◆ What is expected
From the listing below, extract every line in which the word "Guida" appears.
++++++++++
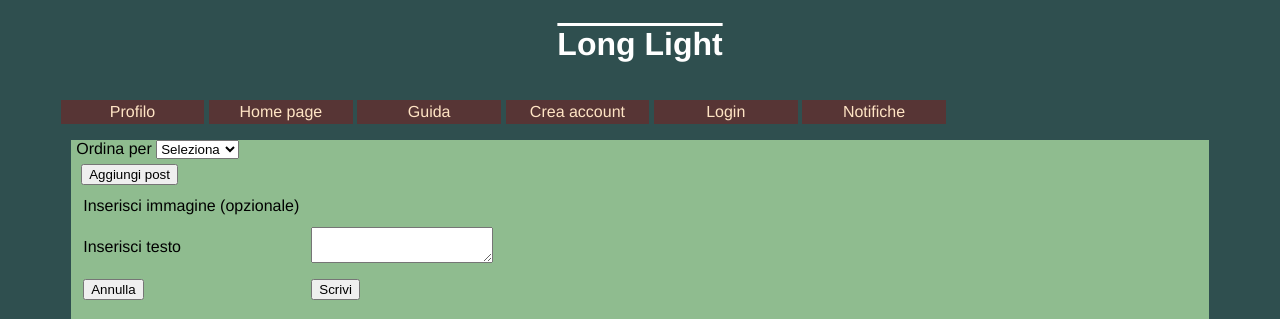
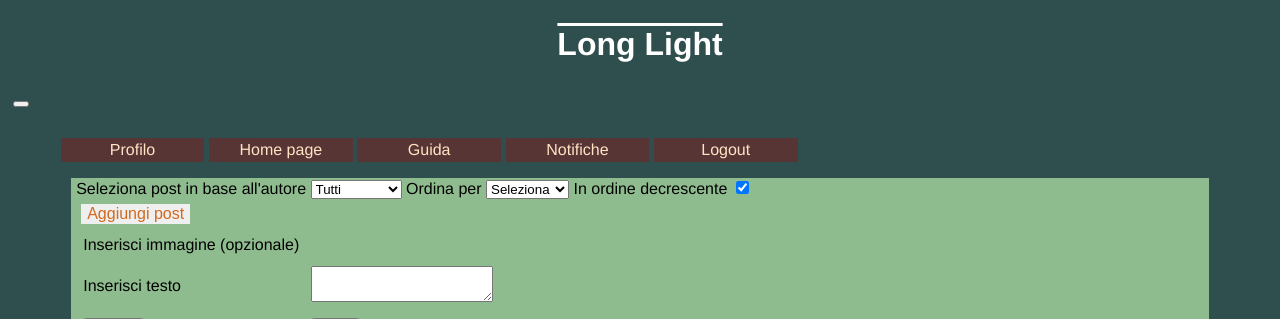
Before and after one commit to MicheleCiavatti/WEB-2023-Radiomatoria, a PHP site: template template/base.php in a window 1280 px wide. Shown: the top 319 px of the page. Run offline with PHP 8.4, Linux system fonts and the light colour scheme; the template is opened without the code that fills it: most values are stand-ins (such as "Sample title", 1, 10 or a date in 2020); data that the repository does not hold is empty.

Commit message:
Update base.php

```diff
--- a/template/base.php
+++ b/template/base.php
@@ -12,32 +12,42 @@
         <aside>
             <?php
                 session_start();
-        if(isset($_SESSION['uid']) && isset($_SESSION['img'])):
+                if(cookiesSet()):
             ?>
-        <img src="<?php echo $_SESSION['img']; ?>" alt=""/>
-        <p><?php echo $_SESSION['uid']; ?></p>
+                <img id="FotoProfilo" src="<?php echo readCookie('FotoProfilo') ?>" alt=""/>
+                <button id="NomeUtente" onclick="accessProfile(<?php echo readCookie('NomeUtente'); ?>)"><?php echo readCookie('NomeUtente'); ?></button>
             <?php endif; ?>
         </aside>
         <nav>
             <ul>
-                <li><a href="#">Profilo</a></li>
-                <li><a href="index.html">Home page</a></li>
-                <li><a href="guida.html">Guida</a></li>
-                <li><a href="create.html">Crea account</a></li>
-                <li>
-                    <?php if (isset($_SESSION['uid'])): ?>
-                        <a href="includes/logout.inc.php">Logout</a>
+                <?php if(cookiesSet()): ?>
+                    <li id="pag_profilo"><a href="accessProfile(<?php echo readCookie('NomeUtente'); ?>)">Profilo</a></li>
+                <?php endif; ?>
+                <li id="pag_principale"><a href="index.html">Home page</a></li>
+                <li id="pag_guida"><a href="guida.html">Guida</a></li>
+                <?php if(cookiesSet()): ?>
+                    <li id="pag_notifiche"><a href="notifiche.html">Notifiche</a></li>
+                    <li id="pag_uscita"><a href="includes/logout.inc.php">Logout</a></li>
                 <?php else: ?>
-                        <a href="login.html">Login</a>
+                    <li id="pag_creazione"><a href="create.html">Crea account</a></li>
+                    <li id="pag_accesso"><a href="login.html">Login</a></li>
                 <?php endif; ?>
-                </li>
-                <li><a href="notifiche.html">Notifiche</a></li>
             </ul>
         </nav>
         <main>
+            <header>
                 <section>
-                <header>
-                <form action="sort_post.php" method="post" name="sort_form">
+                    <form action="selectPostHome.php" method="post" name="select_form_home">
+                        <?php if(cookiesSet()): ?>
+                            <label for="origin">Seleziona post in base all'autore</label>
+                            <select name="origin" id="origin">
+                                <option value="all" selected>Tutti</option>
+                                <option value="strangers" >Sconosciuti</option>
+                                <option value="friends">Amici</option>
+                                <option value="followed">Seguiti</option>
+                                <option value="mine">Me stesso</option>
+                            </select>
+                        <?php endif; ?>
                         <label for="sort">Ordina per</label>
                         <select name="sort" id="sort" onchange="this.form.submit()">
                             <option value="" selected>Seleziona</option>
@@ -45,9 +55,12 @@
                             <option value="like">Like</option>
                             <option value="comm">Commenti</option>
                         </select>
+                        <label for="order">In ordine decrescente</label>
+                        <input type="checkbox" name="order" id="order" checked/>
                     </form>
+                    <?php if(cookiesSet()): ?>
                         <button id="add_post_button" class="access_required" onclick="mostraFormPost()">Aggiungi post</button>
-                <form action="add_post.php" method="post" name="add_post_form">
+                        <form action="addPost.php" method="post" name="add_post_form">
                             <table>
                                 <tr>
                                     <td><label for="post_img">Inserisci immagine (opzionale)</label></td>
@@ -63,52 +76,74 @@
                                 </tr>
                             </table>
                         </form>
+                    <?php endif; ?>
+                </section>
             </header>
-            <main>
+            <article>
                 <ul>
-                    <?php foreach($templateParams["post"] as $post): ?>
+                    <?php foreach($post_list as $post): ?>
                     <li>
                         <table>
                             <tr>
-                                <td><button onclick="accessProfile()"></button><?php echo $post["UserPost"]; ?></td>
+                                <td><button onclick="accessProfile(<?php echo $post['Creatore']; ?>)"></button><?php echo $post["Creatore"]; ?></td>
                                 <td><?php echo $post["DataPost"]; ?></td>
-                                <td><button onclick="removePost($post['NrPost'], $post['UserPost'])" class="access_required">Rimuovi</button></td>
+                                <?php if ($post["Creatore"] == readCookie('NomeUtente')): ?>
+                                    <td><button onclick="removePost($post['NrPost'])" class="access_required">Rimuovi</button></td>
+                                <?php endif; ?>
                             </tr>
                             <tr><td><?php echo $post["TestoPost"]; ?></td></tr>
-                            <tr><td><img src="$post['ImmaginePost']" alt=""/></td></tr>
+                            <tr><td><img src="<?php echo $post['ImmaginePost']; ?>" alt=""/></td></tr>
                             <tr>
                                 <td><?php echo $post["LikePost"]; ?></td>
-                                <td><button name="$post['NrPost']_like_button" class="preference_button" onclick="like($post['NrPost'])">Like</button></td>  <!-- aggiunge un like al post (se c'era già un dislike lo rimuove) e cambia il testo in "Liked" ed il colore in ciano; se c'è già un like si rimuove (toglie il like, torna come prima e non fa altro) -->
+                                <td><button name="<?php echo $post['NrPost']; ?>_like_button" class="preference_button" onclick="<?php if(cookiesSet()): ?>like(<?php echo $post['NrPost']; ?>)<?php endif; ?>">Like</button></td>
                                 <td><?php echo $post["DislikePost"]; ?></td>
-                                <td><button name="$post['NrPost']_dislike_button" class="preference_button" onclick="dislike($post['NrPost'])">Dislike</button></td>  <!-- aggiunge un dislike al post (se c'era già un like lo rimuove) e cambia il testo in "Disliked" ed il colore in magenta; se c'è già un dislike si rimuove -->
-                                <td><button id="add_comment_button" class="access_required" onclick="mostraFormCommenti($post['NrPost'], $post['UserPost'], $post['DataPost'], '')">Commenta</button></td>
+                                <td><button name="<?php echo $post['NrPost']; ?>_dislike_button" class="preference_button" onclick="<?php if(cookiesSet()): ?>dislike(<?php echo $post['NrPost']; ?>)<?php endif; ?>">Dislike</button></td>
+                                <?php if(cookiesSet()): ?>
+                                    <td><button id="add_comment_button" class="access_required" onclick="mostraFormCommenti($post['NrPost'], $post['Creatore'], $post['DataPost'], '')">Commenta</button></td>
+                                <?php endif; ?>
                             </tr>
-                            <tr><td><button onclick="mostraCommentiPost($post['NrPost'])">Mostra commenti</button></td></tr>
+                            <tr><td><button onclick="mostraCommentiPost(<?php echo $post['NrPost']; ?>)">Mostra commenti</button></td></tr>
                         </table>
-                        <ul id="$post['NrPost']_comment_list">
-                            <?php foreach($templateparams["commenti"] as $commento): ?>
+                        <ul id="<?php echo $post['NrPost']; ?>_comment_list">
+                            <?php
+                                $query = "SELECT COMMENTO.*, COUNT(CASE WHEN INTERAZIONE.Tipo THEN 1 END) AS LikeCommento, COUNT(CASE WHEN NOT INTERAZIONE.Tipo THEN 1 END) AS DislikeCommento,
+                                SCRITTURA.NomeUtente AS UserCommento
+                                FROM (CONTENUTO INNER JOIN COMMENTO ON CONTENUTO.NrCommento = COMMENTO.NrCommento LEFT JOIN INTERAZIONE ON COMMENTO.NrCommento = INTERAZIONE.ElementId)
+                                INNER JOIN SCRITTURA ON CONTENUTO.NrCommento = SCRITTURA.NrCommento WHERE CONTENUTO.NrPost = ? ORDER BY COMMENTO.DataCommento DESC";
+                                $stmt = $this->db->prepare($query);
+                                $stmt->bind_param('ssi', $post['NrPost']);
+                                $stmt->execute();
+                                $commenti = $stmt->get_result();
+                                foreach($commenti as $commento):
+                            ?>
                                 <li>
                                     <table>
                                         <tr>
-                                            <td><button onclick="accessProfile($commento['UserCommento'])"><?php echo $commento["UserCommento"]; ?></button></td>
+                                            <td><button onclick="accessProfile(<?php echo $commento['UserCommento']; ?>)"><?php echo $commento["UserCommento"]; ?></button></td>
                                             <td><?php echo $commento["DataCommento"]; ?></td>
-                                            <td><button onclick="removeComment($commento['NrCommento'], $commento['UserCommento'])" class="access_required">Rimuovi</button></td>
-                                            <!-- removeComment non funziona se l'utente registrato non è l'autore del commento -->
+                                            <?php if($commento['Creatore'] == readCookie('NomeUtente')): ?>
+                                                <td><button onclick="removeComment(<?php echo $commento['NrCommento']; ?>)" class="access_required">Rimuovi</button></td>
+                                            <?php endif; ?>
                                         </tr>
                                         <tr><td><?php echo $commento["TestoCommento"]; ?></td></tr>
-                                        <tr><td><img src="$commento['ImmagineCommento']" alt=""/></td></tr>
+                                        <tr><td><img src="<?php echo $commento['ImmagineCommento']; ?>" alt=""/></td></tr>
                                         <tr>
                                             <td><?php echo $commento["LikeCommento"]; ?></td>
-                                            <td><button id="$commento['NrCommento']_like_button" class="preference_button" onclick="like($commento['NrCommento'])">Like</button></td>
+                                            <td><button id="<?php echo $commento['NrCommento']; ?>_like_button" class="preference_button"
+                                            onclick="<?php if(cookiesSet()): ?>like(<?php echo $commento['NrCommento']; ?>)<?php endif; ?>">Like</button></td>
                                             <td><?php echo $commento["DislikeCommento"]; ?></td>
-                                            <td><button id="$commento['NrCommento']_dislike_button" class="preference_button" onclick="dislike($commento['NrCommento'])">Dislike</button></td>
-                                            <td><button onclick="mostraFormCommenti($post['NrPost'], $post['UserPost'], $post['DataPost'], '@' + $commento['UserCommento'])">Rispondi</button></td>
+                                            <td><button id="<?php echo $commento['NrCommento']; ?>_dislike_button" class="preference_button"
+                                            onclick="<?php if(cookiesSet()): ?>dislike(<?php echo $commento['NrCommento']; ?>)<?php endif; ?>">Dislike</button></td>
+                                            <?php if(cookiesSet()): ?>
+                                                <td><button onclick="mostraFormCommenti($post['NrPost'], $post['Creatore'], $post['DataPost'], '@' + $commento['Creatore'])">Rispondi</button></td>
+                                            <?php endif; ?>
                                         </tr>
                                     </table>
                                 </li>
                             <?php endforeach; ?>
                         </ul>
-                        <form action="add_comment.php" method="post" name="add_comment_form">
+                        <?php if(cookiesSet()): ?>
+                            <form action="addComment.php" method="post" name="add_comment_form">
                                 <table>
                                     <tr>
                                         <td id="comment_post_info"></td>
@@ -128,13 +163,14 @@
                                     </tr>
                                 </table>
                             </form>
+                        <?php endif; ?>
                         </li>
-                    <?php endforeach; ?>
+                    <?php endforeach;
+                    decorate($element_id_like, $element_id_dislike); ?>
                 </ul>
+            </article>
         </main>
-            </section>
-        </main>
+        <script src="js/index.js" type="text/javascript"></script>
         <script src="js/generale.js" type="text/javascript"></script>
-        <script src="js/index.js" type="text/javascript"></script>
     </body>
 </html>
```
Lines whose indentation alone changed are shown as unchanged.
++++++++++
◆ Written answer
-                <li><a href="guida.html">Guida</a></li>
+                <li id="pag_guida"><a href="guida.html">Guida</a></li>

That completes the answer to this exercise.